### YOUR GOAL
Look through the records below for the line with "Above is the" and the line with "### src/components/Toggle.jsx", then return those lines and all lines between, exactly.

== SUPPLIED DATA ==

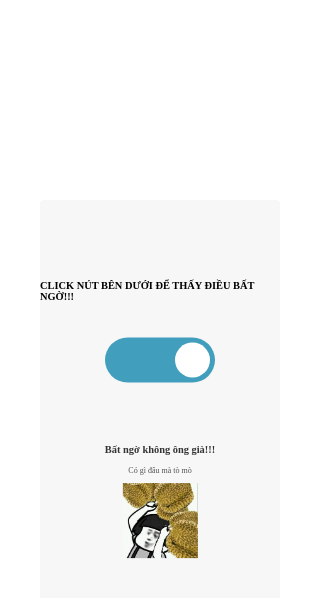
Repository: haokiet2501/troll-my-react
Page: /, after clicking the first element matching `div.toggle-center`
These files come from the project's save history. The page is drawn as it stood at one moment and after the next save; the edit follows.
The browser window is 320 px wide. The pictures show the whole page.
The project was rebuilt for these pictures with package versions that can differ from the ones it lists, and the page was loaded fresh each time.

Above is the page before, as saved 2022-07-30 23:40:26.

### src/index.css
.toggle-center {
  position: absolute;
  top: 50%;
  left: 50%;
  transform: translate(-50%, -50%);
  width: 25rem;
  height: 25rem;
  border-radius: 0.25rem;
  background-color: #f8f7f7;
}

.toggle-center:hover {
  box-shadow: 0 4px 8px rgba(0, 0, 0, 0.25);
}

.toggle {
  position: absolute;
  top: 40%;
  left: 50%;
  transform: translate(-50%, -50%);
}

.todo-center {
  position: absolute;
  top: 62%;
  left: 50%;
  transform: translate(-50%, -50%);
  z-index: 999;
}

.todo-center .todo-img img {
  object-fit: cover;
  width: 75px;
  height: 75px;
}

.todo-img {
  display: flex;
  justify-content: center;
  align-items: center;
}

.toggle {
  width: 100px;
  height: 35px;
  background-color: #ccc;
  padding: 5px;
  border-radius: 100rem;
  cursor: pointer;
}

.toggle.active {
  background-color: #429EBD;
}

.toggle-title {
  position: relative;
  top: 20%;
  font-weight: 600;
  text-transform: uppercase;
  display: flex;
  justify-content: center;
  align-items: center;
}

.spinner {
  position: absolute;
  width: 35px;
  height: 35px;
  left: 0;
  margin-left: 5px;
  border-radius: 50%;
  background-color: #fff;
  transition: 0.3s linear;
}

.spinner.active {
  transform: translateX(65px);
  transition: 0.3s linear;
}

.toggle-on {
  margin-right: 0.5rem;
}

h3 {
  color: #333;
}

p {
  color: rgb(82, 81, 81);
  display: flex;
  justify-content: center;
  align-items: center;
}

@media screen and (max-width: 320px) {
  .toggle-center {
    width: 15rem;
  }

  .toggle-title {
    font-size: 0.65rem;
  }

  h3 {
    font-size: 0.65rem;
  }

  p {
    font-size: 0.5rem;
  }
}

### src/App.js
import Toggle from "./components/Toggle";

function App() {
  return (
    <>
      <Toggle />
    </>
  );
}

export default App;

### src/components/Toggle.jsx
import { useState } from "react"
import Todo from "./Todo";

const Toggle = () => {
    const [on, setOn] = useState(false);

    const handleClick = () => {
        setOn((on) => !on);
    }

    return (
        <>
            {on && <Todo />}
            <div className="toggle-center" onClick={handleClick}>
                <div className="toggle-title">Click nút bên dưới để thấy điều bất ngờ!!!</div>
                <div className={`toggle ${on ? 'active' : ''}`}>
                    <div className={`spinner ${on ? 'active' : ''}`}></div>
                </div>
            </div>
        </>
    )
}

export default Toggle

### src/components/Todo.jsx
import React from 'react'
import troll from '../imgs/troll.jpg'

const Todo = () => {
    return (
        <div className='todo-center'>
            <h3>Bất ngờ không ông già!!!</h3>
            <p>Có gì đâu mà tò mò</p>
            <div className="todo-img">
                <img src={troll} alt="" />
            </div>
        </div>
    )
}

export default Todo

Loaded but not shown: public/index.html (common file); src/index.js (common file); src/reportWebVitals.js (common file)

After the next save:
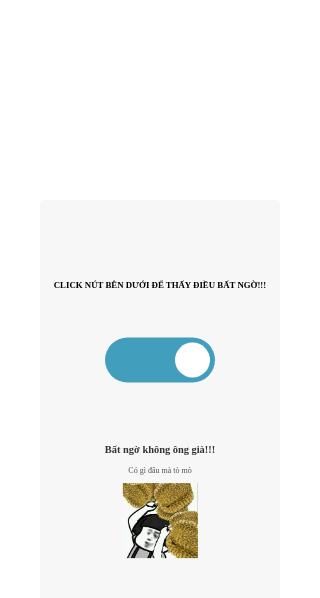
Saved 4 s later.
--- a/src/index.css
+++ b/src/index.css
@@ -100,7 +100,7 @@ p {
   }
 
   .toggle-title {
-    font-size: 0.65rem;
+    font-size: 0.55rem;
   }
 
   h3 {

===

### TASK OUTPUT
Above is the page before, as saved 2022-07-30 23:40:26.

### src/index.css
.toggle-center {
  position: absolute;
  top: 50%;
  left: 50%;
  transform: translate(-50%, -50%);
  width: 25rem;
  height: 25rem;
  border-radius: 0.25rem;
  background-color: #f8f7f7;
}

.toggle-center:hover {
  box-shadow: 0 4px 8px rgba(0, 0, 0, 0.25);
}

.toggle {
  position: absolute;
  top: 40%;
  left: 50%;
  transform: translate(-50%, -50%);
}

.todo-center {
  position: absolute;
  top: 62%;
  left: 50%;
  transform: translate(-50%, -50%);
  z-index: 999;
}

.todo-center .todo-img img {
  object-fit: cover;
  width: 75px;
  height: 75px;
}

.todo-img {
  display: flex;
  justify-content: center;
  align-items: center;
}

.toggle {
  width: 100px;
  height: 35px;
  background-color: #ccc;
  padding: 5px;
  border-radius: 100rem;
  cursor: pointer;
}

.toggle.active {
  background-color: #429EBD;
}

.toggle-title {
  position: relative;
  top: 20%;
  font-weight: 600;
  text-transform: uppercase;
  display: flex;
  justify-content: center;
  align-items: center;
}

.spinner {
  position: absolute;
  width: 35px;
  height: 35px;
  left: 0;
  margin-left: 5px;
  border-radius: 50%;
  background-color: #fff;
  transition: 0.3s linear;
}

.spinner.active {
  transform: translateX(65px);
  transition: 0.3s linear;
}

.toggle-on {
  margin-right: 0.5rem;
}

h3 {
  color: #333;
}

p {
  color: rgb(82, 81, 81);
  display: flex;
  justify-content: center;
  align-items: center;
}

@media screen and (max-width: 320px) {
  .toggle-center {
    width: 15rem;
  }

  .toggle-title {
    font-size: 0.65rem;
  }

  h3 {
    font-size: 0.65rem;
  }

  p {
    font-size: 0.5rem;
  }
}

### src/App.js
import Toggle from "./components/Toggle";

function App() {
  return (
    <>
      <Toggle />
    </>
  );
}

export default App;

### src/components/Toggle.jsx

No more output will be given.